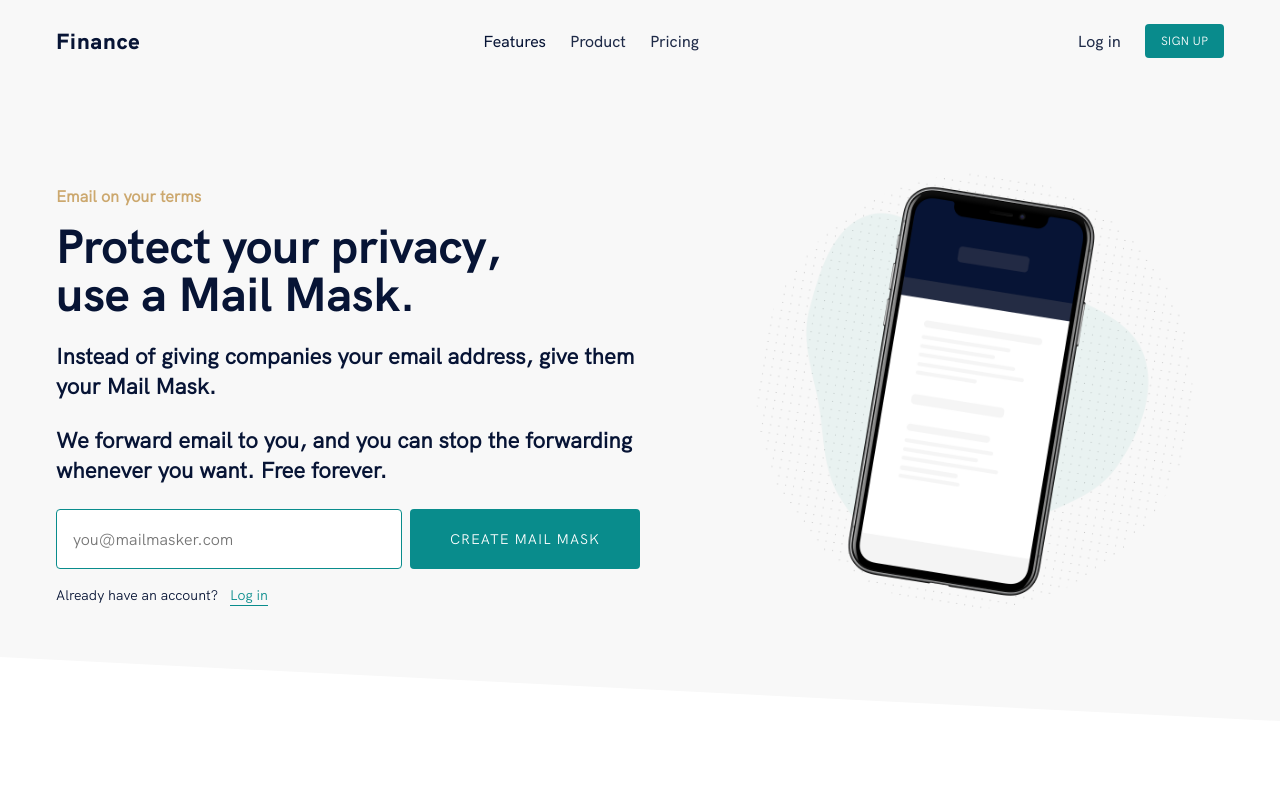
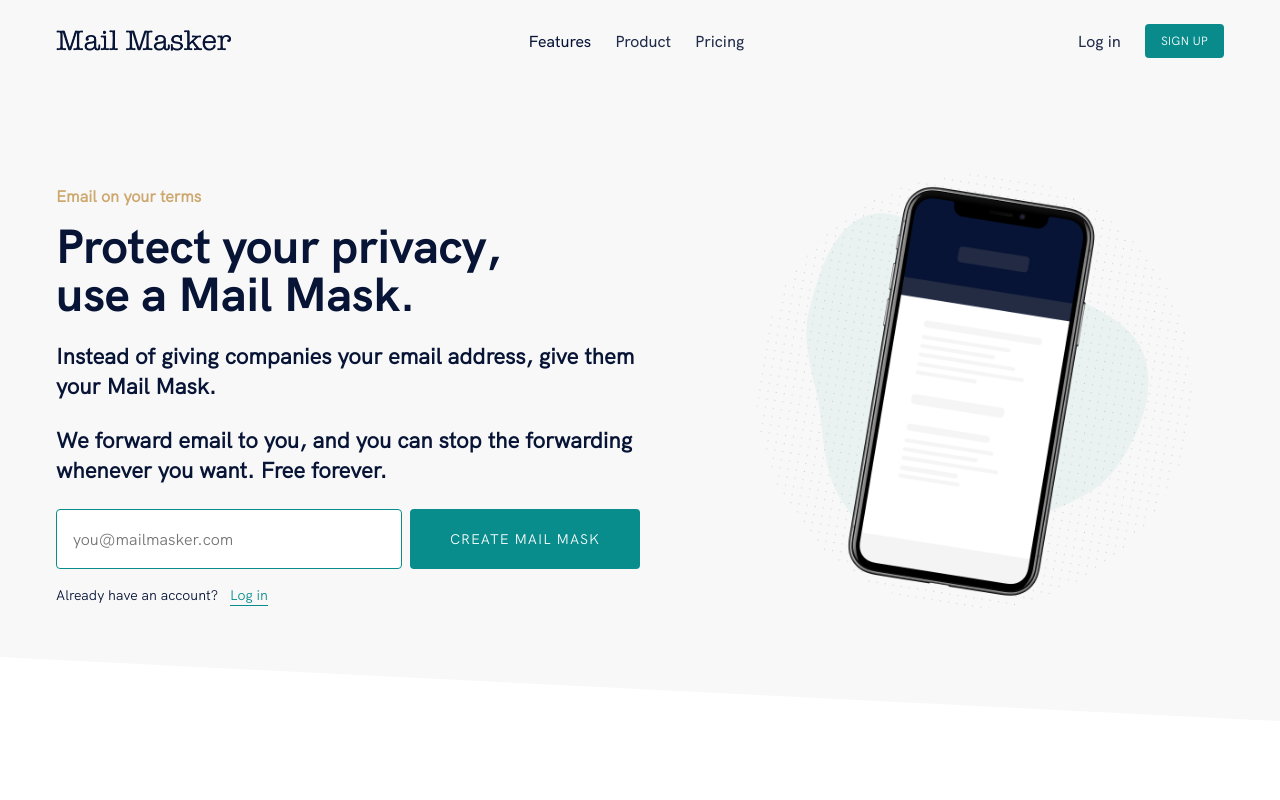
Before and after one commit to MailMasker/marketing-website, a Gatsby site: page / in a window 1280 px wide. Shown: the top 800 px of the page. Built offline with nearby package versions, Linux system fonts and the light colour scheme; Gatsby itself is replaced by a stand-in of ours.

Commit message:
add logo to header

```diff
--- a/gatsby-config.js
+++ b/gatsby-config.js
@@ -22,8 +22,8 @@ module.exports = {
     {
       resolve: `gatsby-source-filesystem`,
       options: {
-        name: `product`,
-        path: `${__dirname}/src/images/product`,
+        name: `images`,
+        path: `${__dirname}/src/images`,
       },
     },
     `gatsby-transformer-sharp`,
--- a/src/components/common/image.js
+++ b/src/components/common/navigation/logoImage.js
@@ -1,6 +1,7 @@
+import { graphql, useStaticQuery } from "gatsby"
+
+import Img from "gatsby-image"
 import React from "react"
-import { useStaticQuery, graphql } from "gatsby"
-import Img from "gatsby-image"
 
 /*
  * This component is built using `gatsby-image` to automatically serve optimized
@@ -13,20 +14,20 @@ import Img from "gatsby-image"
  * - `useStaticQuery`: https://www.gatsbyjs.org/docs/use-static-query/
  */
 
-const Image = () => {
+const LogoImage = () => {
   const data = useStaticQuery(graphql`
     query {
-      placeholderImage: file(relativePath: { eq: "gatsby-astronaut.png" }) {
+      file(sourceInstanceName: { eq: "images" }, relativePath: { eq: "header-logo.png" }) {
         childImageSharp {
-          fluid(maxWidth: 300) {
-            ...GatsbyImageSharpFluid
+          fluid(maxWidth: 175) {
+            ...GatsbyImageSharpFluid_noBase64
           }
         }
       }
     }
   `)
 
-  return <Img fluid={data.placeholderImage.childImageSharp.fluid} />
+  return <Img fluid={data.file.childImageSharp.fluid} />
 }
 
-export default Image
+export default LogoImage
--- a/src/components/common/navigation/navigation.js
+++ b/src/components/common/navigation/navigation.js
@@ -14,7 +14,7 @@ import React, { Component } from "react"
 
 import AnchorLink from "react-anchor-link-smooth-scroll"
 import { Container } from "../../global"
-import { Link } from "gatsby"
+import LogoImage from './logoImage'
 import Scrollspy from "react-scrollspy"
 
 const NAV_ITEMS = ["Features", "Product", "Pricing", ""]
@@ -79,7 +79,7 @@ export default class Navigation extends Component {
           <Brand>
             <Scrollspy offset={-64} item={["top"]} currentClassName="active">
               <AnchorLink href="#top" onClick={this.closeMobileMenu}>
-                Finance
+                <LogoImage />
               </AnchorLink>
             </Scrollspy>
           </Brand>
--- a/src/components/common/navigation/style.js
+++ b/src/components/common/navigation/style.js
@@ -83,12 +83,13 @@ export const MobileMenu = styled.div`
 `
 
 export const Brand = styled.div`
+  width: 175px;
+  margin: 0;
   font-family: ${props => props.theme.font.extrabold};
   ${props => props.theme.font_size.regular};
   color: ${props => props.theme.color.black.regular};
   text-decoration: none;
   letter-spacing: 1px;
-  margin: 0;
   ul {
     list-style: none;
     margin: 0;
--- a/src/components/sections/footer.js
+++ b/src/components/sections/footer.js
@@ -1,7 +1,6 @@
+import { Container } from "../global"
 import React from "react"
 import styled from "styled-components"
-
-import { Container } from "../global"
 
 const Footer = () => (
   <FooterWrapper id="footer">
@@ -36,7 +35,7 @@ const Footer = () => (
       </FooterColumn>
     </FooterColumnContainer>
     <BrandContainer>
-      <Logo>Finance</Logo>
+      <Logo>Mail Masker</Logo>
     </BrandContainer>
   </FooterWrapper>
 )
--- a/src/components/sections/header.js
+++ b/src/components/sections/header.js
@@ -10,7 +10,7 @@ const Header = () => {
 
   const data = useStaticQuery(graphql`
     query {
-      file(sourceInstanceName: { eq: "product" }, name: { eq: "green-skew" }) {
+      file(sourceInstanceName: { eq: "images" }, name: { eq: "green-skew" }) {
         childImageSharp {
           fluid(maxWidth: 1000) {
             ...GatsbyImageSharpFluid_tracedSVG
```
Also changed, not shown: src/images/background-blob.svg (renamed from src/images/product/background-blob.svg), src/images/couch.png (renamed from src/images/product/couch.png), src/images/gatsby-astronaut.png (deleted), src/images/green-skew.png (renamed from src/images/product/green-skew.png), src/images/header-logo.png (added), src/images/skew.png (renamed from src/images/product/skew.png).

**Task objective:** Every line above should be copied exactly; do not carry over the pictures.

**Answer to this task:**
Before and after one commit to MailMasker/marketing-website, a Gatsby site: page / in a window 1280 px wide. Shown: the top 800 px of the page. Built offline with nearby package versions, Linux system fonts and the light colour scheme; Gatsby itself is replaced by a stand-in of ours.

Commit message:
add logo to header

```diff
--- a/gatsby-config.js
+++ b/gatsby-config.js
@@ -22,8 +22,8 @@ module.exports = {
     {
       resolve: `gatsby-source-filesystem`,
       options: {
-        name: `product`,
-        path: `${__dirname}/src/images/product`,
+        name: `images`,
+        path: `${__dirname}/src/images`,
       },
     },
     `gatsby-transformer-sharp`,
--- a/src/components/common/image.js
+++ b/src/components/common/navigation/logoImage.js
@@ -1,6 +1,7 @@
+import { graphql, useStaticQuery } from "gatsby"
+
+import Img from "gatsby-image"
 import React from "react"
-import { useStaticQuery, graphql } from "gatsby"
-import Img from "gatsby-image"
 
 /*
  * This component is built using `gatsby-image` to automatically serve optimized
@@ -13,20 +14,20 @@ import Img from "gatsby-image"
  * - `useStaticQuery`: https://www.gatsbyjs.org/docs/use-static-query/
  */
 
-const Image = () => {
+const LogoImage = () => {
   const data = useStaticQuery(graphql`
     query {
-      placeholderImage: file(relativePath: { eq: "gatsby-astronaut.png" }) {
+      file(sourceInstanceName: { eq: "images" }, relativePath: { eq: "header-logo.png" }) {
         childImageSharp {
-          fluid(maxWidth: 300) {
-            ...GatsbyImageSharpFluid
+          fluid(maxWidth: 175) {
+            ...GatsbyImageSharpFluid_noBase64
           }
         }
       }
     }
   `)
 
-  return <Img fluid={data.placeholderImage.childImageSharp.fluid} />
+  return <Img fluid={data.file.childImageSharp.fluid} />
 }
 
-export default Image
+export default LogoImage
--- a/src/components/common/navigation/navigation.js
+++ b/src/components/common/navigation/navigation.js
@@ -14,7 +14,7 @@ import React, { Component } from "react"
 
 import AnchorLink from "react-anchor-link-smooth-scroll"
 import { Container } from "../../global"
-import { Link } from "gatsby"
+import LogoImage from './logoImage'
 import Scrollspy from "react-scrollspy"
 
 const NAV_ITEMS = ["Features", "Product", "Pricing", ""]
@@ -79,7 +79,7 @@ export default class Navigation extends Component {
           <Brand>
             <Scrollspy offset={-64} item={["top"]} currentClassName="active">
               <AnchorLink href="#top" onClick={this.closeMobileMenu}>
-                Finance
+                <LogoImage />
               </AnchorLink>
             </Scrollspy>
           </Brand>
--- a/src/components/common/navigation/style.js
+++ b/src/components/common/navigation/style.js
@@ -83,12 +83,13 @@ export const MobileMenu = styled.div`
 `
 
 export const Brand = styled.div`
+  width: 175px;
+  margin: 0;
   font-family: ${props => props.theme.font.extrabold};
   ${props => props.theme.font_size.regular};
   color: ${props => props.theme.color.black.regular};
   text-decoration: none;
   letter-spacing: 1px;
-  margin: 0;
   ul {
     list-style: none;
     margin: 0;
--- a/src/components/sections/footer.js
+++ b/src/components/sections/footer.js
@@ -1,7 +1,6 @@
+import { Container } from "../global"
 import React from "react"
 import styled from "styled-components"
-
-import { Container } from "../global"
 
 const Footer = () => (
   <FooterWrapper id="footer">
@@ -36,7 +35,7 @@ const Footer = () => (
       </FooterColumn>
     </FooterColumnContainer>
     <BrandContainer>
-      <Logo>Finance</Logo>
+      <Logo>Mail Masker</Logo>
     </BrandContainer>
   </FooterWrapper>
 )
--- a/src/components/sections/header.js
+++ b/src/components/sections/header.js
@@ -10,7 +10,7 @@ const Header = () => {
 
   const data = useStaticQuery(graphql`
     query {
-      file(sourceInstanceName: { eq: "product" }, name: { eq: "green-skew" }) {
+      file(sourceInstanceName: { eq: "images" }, name: { eq: "green-skew" }) {
         childImageSharp {
           fluid(maxWidth: 1000) {
             ...GatsbyImageSharpFluid_tracedSVG
```
Also changed, not shown: src/images/background-blob.svg (renamed from src/images/product/background-blob.svg), src/images/couch.png (renamed from src/images/product/couch.png), src/images/gatsby-astronaut.png (deleted), src/images/green-skew.png (renamed from src/images/product/green-skew.png), src/images/header-logo.png (added), src/images/skew.png (renamed from src/images/product/skew.png).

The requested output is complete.